>>>>>

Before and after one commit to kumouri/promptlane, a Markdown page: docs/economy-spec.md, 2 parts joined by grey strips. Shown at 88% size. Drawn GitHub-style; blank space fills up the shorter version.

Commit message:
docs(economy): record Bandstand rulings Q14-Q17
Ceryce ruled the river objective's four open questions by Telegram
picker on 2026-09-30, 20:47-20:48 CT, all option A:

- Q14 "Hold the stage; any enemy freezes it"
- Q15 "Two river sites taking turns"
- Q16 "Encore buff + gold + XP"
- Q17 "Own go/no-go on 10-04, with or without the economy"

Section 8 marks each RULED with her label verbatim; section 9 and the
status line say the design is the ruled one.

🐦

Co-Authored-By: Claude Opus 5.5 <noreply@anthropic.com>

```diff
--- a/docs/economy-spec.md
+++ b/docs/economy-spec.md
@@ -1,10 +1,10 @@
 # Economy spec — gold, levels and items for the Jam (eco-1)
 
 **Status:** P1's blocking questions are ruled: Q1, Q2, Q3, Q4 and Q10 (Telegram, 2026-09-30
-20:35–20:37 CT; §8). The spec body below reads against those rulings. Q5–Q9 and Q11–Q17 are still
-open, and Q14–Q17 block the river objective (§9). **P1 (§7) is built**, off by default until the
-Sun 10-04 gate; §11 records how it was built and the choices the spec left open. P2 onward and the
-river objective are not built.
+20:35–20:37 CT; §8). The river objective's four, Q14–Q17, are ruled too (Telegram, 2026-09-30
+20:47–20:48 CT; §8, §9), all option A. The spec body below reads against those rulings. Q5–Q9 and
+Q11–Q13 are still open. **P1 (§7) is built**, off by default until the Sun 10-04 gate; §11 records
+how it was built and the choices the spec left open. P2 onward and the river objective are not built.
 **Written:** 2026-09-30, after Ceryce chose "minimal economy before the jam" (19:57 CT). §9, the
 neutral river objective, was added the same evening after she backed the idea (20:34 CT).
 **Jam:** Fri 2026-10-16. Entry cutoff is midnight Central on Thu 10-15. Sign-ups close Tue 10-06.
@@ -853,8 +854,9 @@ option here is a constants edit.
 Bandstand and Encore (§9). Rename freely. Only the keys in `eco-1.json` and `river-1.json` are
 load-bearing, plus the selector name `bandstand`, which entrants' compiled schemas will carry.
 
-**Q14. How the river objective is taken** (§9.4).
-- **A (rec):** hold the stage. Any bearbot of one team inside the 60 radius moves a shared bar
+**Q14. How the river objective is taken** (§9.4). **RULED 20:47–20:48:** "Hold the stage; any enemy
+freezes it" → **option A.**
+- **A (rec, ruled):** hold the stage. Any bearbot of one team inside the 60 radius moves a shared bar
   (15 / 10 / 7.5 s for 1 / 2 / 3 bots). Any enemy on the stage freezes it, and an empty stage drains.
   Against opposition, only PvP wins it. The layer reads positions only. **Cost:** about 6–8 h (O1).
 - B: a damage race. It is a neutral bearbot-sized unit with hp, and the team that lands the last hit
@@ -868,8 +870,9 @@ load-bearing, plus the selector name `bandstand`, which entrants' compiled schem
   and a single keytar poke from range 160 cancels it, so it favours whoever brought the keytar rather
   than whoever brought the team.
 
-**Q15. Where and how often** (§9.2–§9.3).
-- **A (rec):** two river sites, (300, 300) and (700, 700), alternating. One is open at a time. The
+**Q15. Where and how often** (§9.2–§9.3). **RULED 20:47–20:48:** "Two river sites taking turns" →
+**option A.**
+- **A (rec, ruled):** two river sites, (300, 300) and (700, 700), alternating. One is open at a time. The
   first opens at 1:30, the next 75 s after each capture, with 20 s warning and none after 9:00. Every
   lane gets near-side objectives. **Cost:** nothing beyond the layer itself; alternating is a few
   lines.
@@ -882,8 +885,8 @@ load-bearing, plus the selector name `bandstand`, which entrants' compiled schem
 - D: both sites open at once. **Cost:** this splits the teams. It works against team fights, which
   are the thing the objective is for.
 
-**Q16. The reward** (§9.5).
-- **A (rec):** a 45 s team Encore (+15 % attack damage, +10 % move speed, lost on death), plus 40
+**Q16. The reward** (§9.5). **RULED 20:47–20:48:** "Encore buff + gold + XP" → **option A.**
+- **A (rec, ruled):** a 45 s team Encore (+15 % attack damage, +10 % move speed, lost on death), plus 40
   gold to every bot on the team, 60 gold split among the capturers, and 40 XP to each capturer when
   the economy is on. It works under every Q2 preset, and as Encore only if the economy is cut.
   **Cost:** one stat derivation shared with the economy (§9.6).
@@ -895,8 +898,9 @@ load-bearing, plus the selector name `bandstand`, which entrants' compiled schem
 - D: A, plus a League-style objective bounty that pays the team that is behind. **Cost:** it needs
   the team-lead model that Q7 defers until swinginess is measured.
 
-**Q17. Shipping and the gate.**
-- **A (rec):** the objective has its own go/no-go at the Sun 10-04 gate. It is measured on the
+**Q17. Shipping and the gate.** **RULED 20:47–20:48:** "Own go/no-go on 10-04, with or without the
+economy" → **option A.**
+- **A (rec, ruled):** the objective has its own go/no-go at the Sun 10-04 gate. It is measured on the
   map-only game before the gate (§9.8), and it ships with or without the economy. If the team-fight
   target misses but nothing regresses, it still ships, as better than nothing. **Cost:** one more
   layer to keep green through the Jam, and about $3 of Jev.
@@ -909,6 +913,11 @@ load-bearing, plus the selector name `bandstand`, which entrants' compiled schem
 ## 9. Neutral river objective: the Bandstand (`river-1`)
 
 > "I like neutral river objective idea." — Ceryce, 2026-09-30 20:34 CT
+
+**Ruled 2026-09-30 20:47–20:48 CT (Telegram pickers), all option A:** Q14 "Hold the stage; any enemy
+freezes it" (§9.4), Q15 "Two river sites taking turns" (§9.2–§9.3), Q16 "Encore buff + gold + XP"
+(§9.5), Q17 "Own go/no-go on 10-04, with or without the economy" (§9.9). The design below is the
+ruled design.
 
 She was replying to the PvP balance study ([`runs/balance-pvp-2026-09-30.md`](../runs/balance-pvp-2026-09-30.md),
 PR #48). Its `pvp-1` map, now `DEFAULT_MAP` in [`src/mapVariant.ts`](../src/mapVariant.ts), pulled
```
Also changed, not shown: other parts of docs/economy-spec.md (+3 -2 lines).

<<<<<

▸ **What you are asked to do**
Only a number is expected in response: how many lines of the records above include the word "spec".

▸ **Your response**
9